During June 2009, an excavation was conducted on Shabazi Street in the western part of Ramla (Permit No. A-5664; map ref. 186032–998/648711–23), prior to the installation of a sewer line. The excavation, undertaken on behalf of the Israel Antiquities Authority and underwritten by the Ramla Municipality, was directed by O. Sion (field photography), with the assistance of A. Hajian (surveying), E. Belashov (drafting) and I. Lidsky (pottery drawing).
The excavation (Fig. 1) was located along the western fringes of the city of Ramla, c. 500 m west of the White Mosque—the center of Ramla in the Early Islamic period.
The finds dated to the Early Islamic period (eighth–eleventh centuries CE).
Three squares (Figs. 2, 3) were opened to a depth of 1 m below surface, based on the probe trenches dug prior to the excavation, which revealed sections of buildings and installations (max. preserved height 0.4 m, 2–3 courses).
A fragmentary wall (W1; Figs. 3, 4), oriented north–south, was exposed.

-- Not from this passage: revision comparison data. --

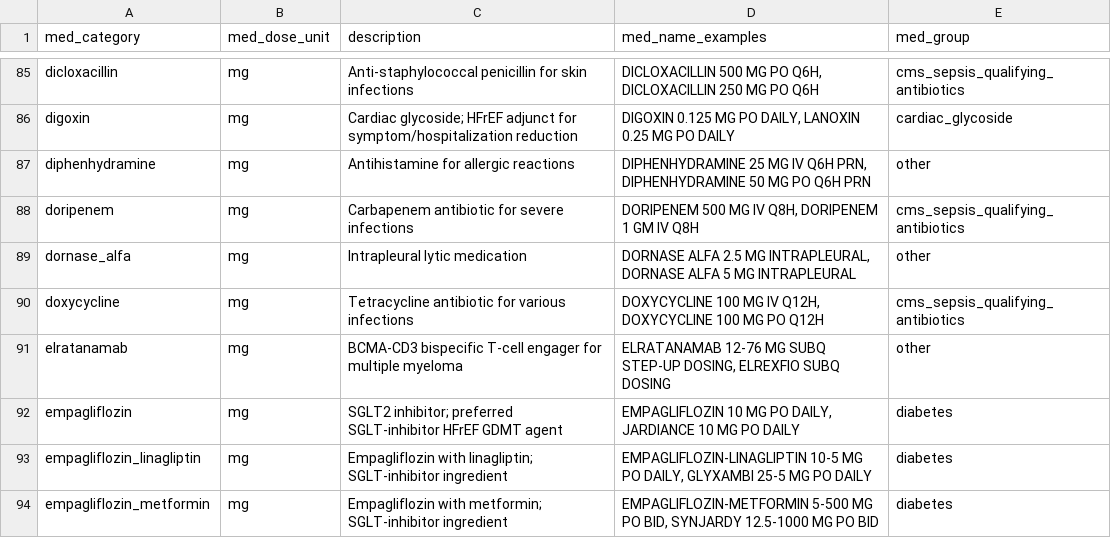
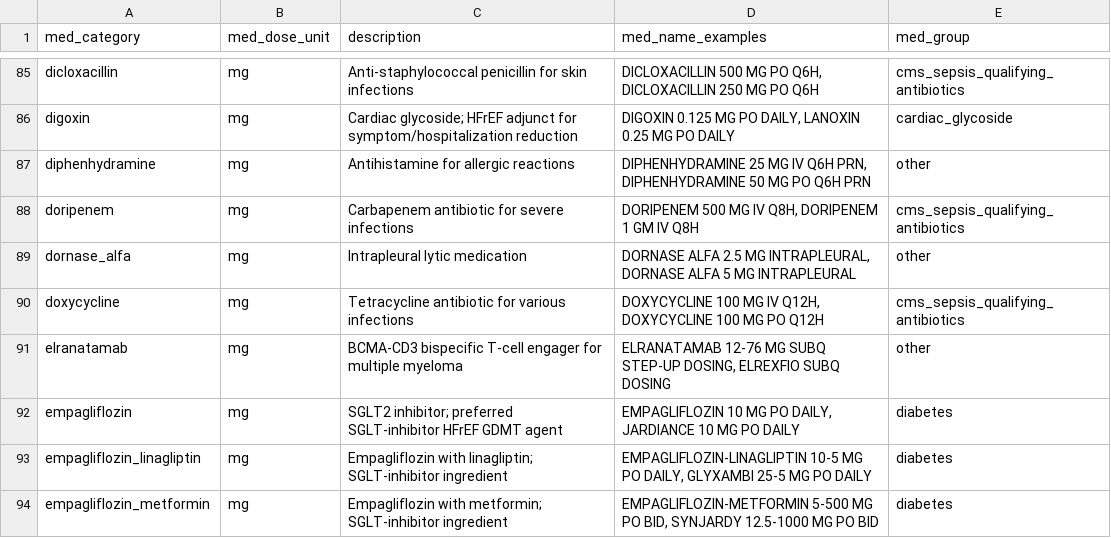
Before and after one commit to Common-Longitudinal-ICU-data-Format/CLIF, a CSV file: mCIDE/medication_admin_intermittent/clif_medication_admin_intermittent_med_categories.csv, drawn as a sheet; only a part is shown, gaps mark what is left out.

```diff
--- a/mCIDE/medication_admin_intermittent/clif_medication_admin_intermittent_med_categories.csv
+++ b/mCIDE/medication_admin_intermittent/clif_medication_admin_intermittent_med_categories.csv
@@ -90,3 +90,3 @@ dornase_alfa,mg,Intrapleural lytic medication,"DORNASE ALFA 2.5 MG INTRAPLEURAL,
 doxycycline,mg,Tetracycline antibiotic for various infections,"DOXYCYCLINE 100 MG IV Q12H, DOXYCYCLINE 100 MG PO Q12H",cms_sepsis_qualifying_antibiotics
-elratanamab,mg,BCMA-CD3 bispecific T-cell engager for multiple myeloma,"ELRATANAMAB 12-76 MG SUBQ STEP-UP DOSING, ELREXFIO SUBQ DOSING",other
+elranatamab,mg,BCMA-CD3 bispecific T-cell engager for multiple myeloma,"ELRANATAMAB 12-76 MG SUBQ STEP-UP DOSING, ELREXFIO SUBQ DOSING",other
 empagliflozin,mg,SGLT2 inhibitor; preferred SGLT-inhibitor HFrEF GDMT agent,"EMPAGLIFLOZIN 10 MG PO DAILY, JARDIANCE 10 MG PO DAILY",diabetes
```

It was adjoined by a wall (W2), also partially preserved. The western face of W1 and the northern face of W2 were coated with gray plaster that contained a large amount of charcoal inclusions. A pounded chalk floor (L50) abutted the walls. A pit (Fig. 3: Section 1-1) that contained alternating layers of ash and potsherds was exposed in the southeastern side of the square.
The ceramic finds above the floor included a deep bowl (Fig. 5:1), a bowl decorated with green glaze and incised lines (sgrafito) done in dark brown smears inside the bowl (Fig. 5:2), a cooking pot (Fig. 5:3), a jar (Fig. 5:5) and a juglet (Fig. 5:9). Open cooking pots (Fig. 5:4) and jugs (Fig. 5: 6–8) were found below the floor (L54).

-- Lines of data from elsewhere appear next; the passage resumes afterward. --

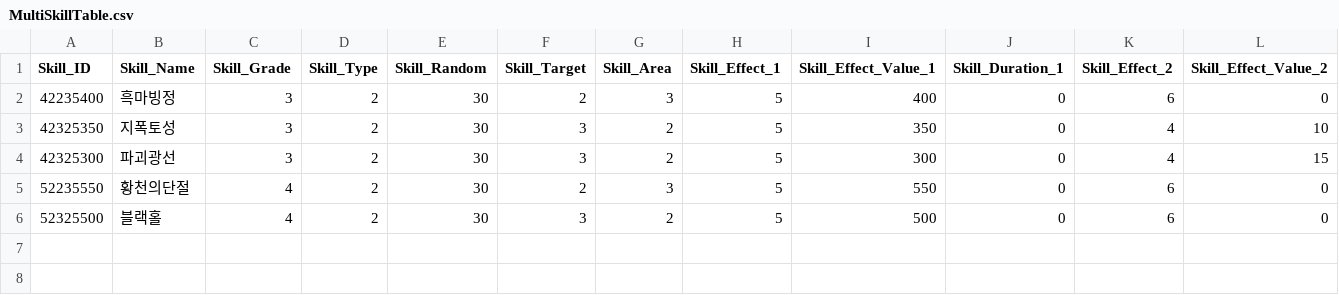
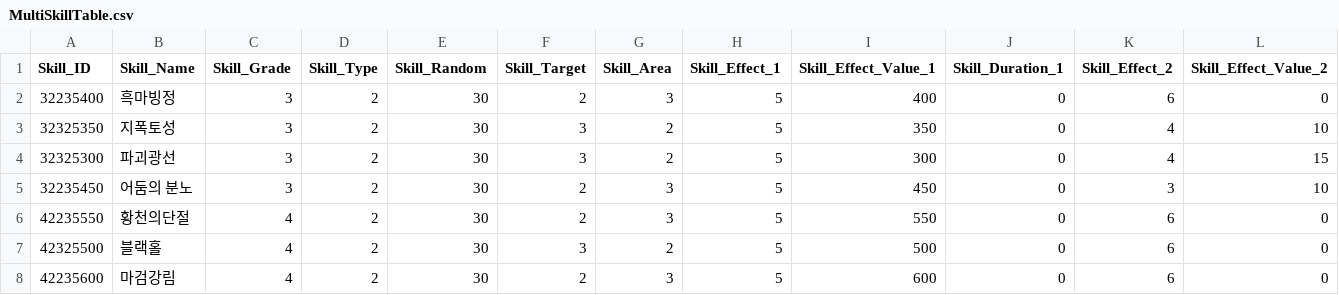
Before and after one commit to SeoJunGyu/EzDoDffense, a CSV file: Assets/Resources/DataTables/MultiSkillTable.csv, drawn as a sheet; only a part is shown; addresses are those after the commit; rows hold the shown columns only; the diff names each change by its address in the sheet, - before the commit and + after, or states it on an @@ line.

```diff
--- a/Assets/Resources/DataTables/MultiSkillTable.csv
+++ b/Assets/Resources/DataTables/MultiSkillTable.csv
-A2 (Skill_ID): 42235400
+A2 (Skill_ID): 32235400
-A3 (Skill_ID): 42325350
+A3 (Skill_ID): 32325350
-A4 (Skill_ID): 42325300
+A4 (Skill_ID): 32325300
+row 5: 32235450 | 어둠의 분노 | 3 | 2 | 30 | 2 | 3 | 5 | 450 | 0 | 3 | 10
-A6 (Skill_ID): 52235550
+A6 (Skill_ID): 42235550
-A7 (Skill_ID): 52325500
+A7 (Skill_ID): 42325500
+row 8: 42235600 | 마검강림 | 4 | 2 | 30 | 2 | 3 | 5 | 600 | 0 | 6 | 0
```
Also changed, not shown: Assets/Resources/DataTables/AllyTable.csv, Assets/Resources/DataTables/SingleSkillTable.csv, 5 other files.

A floor (L51) of crushed and tamped chalk, similar to the floor in Square 1, was exposed. A water channel (Figs. 3: Section 2-2, 6), covered with small uneven stone slabs, was found beneath it (Fig. 3, A). The channel (width 0.12 m, width of sides A1, A2 0.18 m, depth 0.2 m) conveyed drinking water from north to south.
The ceramic artifacts found above the floor included bowls (Fig. 7:1–5), among them a deep bowl (Fig. 7:1), a bowl with a green monochrome glaze, smeared with dark brown paint on the inside and drops of glaze on the outside (Fig. 7:2) and a bowl glazed yellow on the inside (Fig. 7:5), cooking pots (Fig. 7:6–8), a jug (Fig. 7:9) and a decorated handle of a jug (Fig. 7:10).

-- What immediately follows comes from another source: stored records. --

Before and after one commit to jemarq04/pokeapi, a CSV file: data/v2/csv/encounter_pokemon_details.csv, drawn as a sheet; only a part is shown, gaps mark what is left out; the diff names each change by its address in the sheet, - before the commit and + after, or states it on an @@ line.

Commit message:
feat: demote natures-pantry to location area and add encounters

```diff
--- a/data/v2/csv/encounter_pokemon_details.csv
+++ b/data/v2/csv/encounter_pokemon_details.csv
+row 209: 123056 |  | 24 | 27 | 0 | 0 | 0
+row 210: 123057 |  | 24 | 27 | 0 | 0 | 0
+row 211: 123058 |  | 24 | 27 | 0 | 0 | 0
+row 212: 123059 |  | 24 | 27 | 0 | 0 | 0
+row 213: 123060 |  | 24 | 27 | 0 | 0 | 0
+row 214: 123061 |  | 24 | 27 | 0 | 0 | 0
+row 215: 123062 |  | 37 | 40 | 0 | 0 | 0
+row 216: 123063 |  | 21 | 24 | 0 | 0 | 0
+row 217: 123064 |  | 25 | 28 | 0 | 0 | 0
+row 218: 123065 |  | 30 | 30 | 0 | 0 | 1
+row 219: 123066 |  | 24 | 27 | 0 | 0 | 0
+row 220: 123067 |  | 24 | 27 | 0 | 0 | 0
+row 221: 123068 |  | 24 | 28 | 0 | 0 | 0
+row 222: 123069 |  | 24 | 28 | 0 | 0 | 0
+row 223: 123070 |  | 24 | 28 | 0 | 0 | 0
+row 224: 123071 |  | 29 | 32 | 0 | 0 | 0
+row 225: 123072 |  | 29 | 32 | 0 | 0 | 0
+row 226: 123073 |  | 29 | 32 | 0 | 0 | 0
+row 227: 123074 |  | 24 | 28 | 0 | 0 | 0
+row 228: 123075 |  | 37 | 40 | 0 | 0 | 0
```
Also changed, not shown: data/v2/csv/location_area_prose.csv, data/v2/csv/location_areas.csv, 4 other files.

A floor that also consisted of crushed and tamped chalk was exposed (L52; Fig. 8).
The pottery above the floor included a deep bowl (Fig. 9:1), a bowl glazed yellow on the inside and above the rim on the outside (Fig. 9:2), a kerbschnitt-type bowl (Fig. 9:3), a bowl of brown clay (Fig. 9:4), buff bowls (Fig. 9:5, 6), jars (Fig. 9:8, 9) and a buff juglet (Fig. 9:11). The potsherds beneath the floor included a green monochrome glazed bowl smeared with dark brown paint on the inside and drops of glaze on the outside (Fig. 9:7) and a jug (Fig. 9:10).
The architectural remains uncovered in the excavation belonged to buildings and installations of the Early Islamic period (eighth–eleventh centuries CE) and extended beyond the limits of the excavation area. A similar picture was revealed in excavation areas located further away from the center of the city in this period.
The buildings/installations ceased to be used during the eleventh century CE, probably subsequent to the earthquakes that struck the city in the years 1033 and 1068 CE.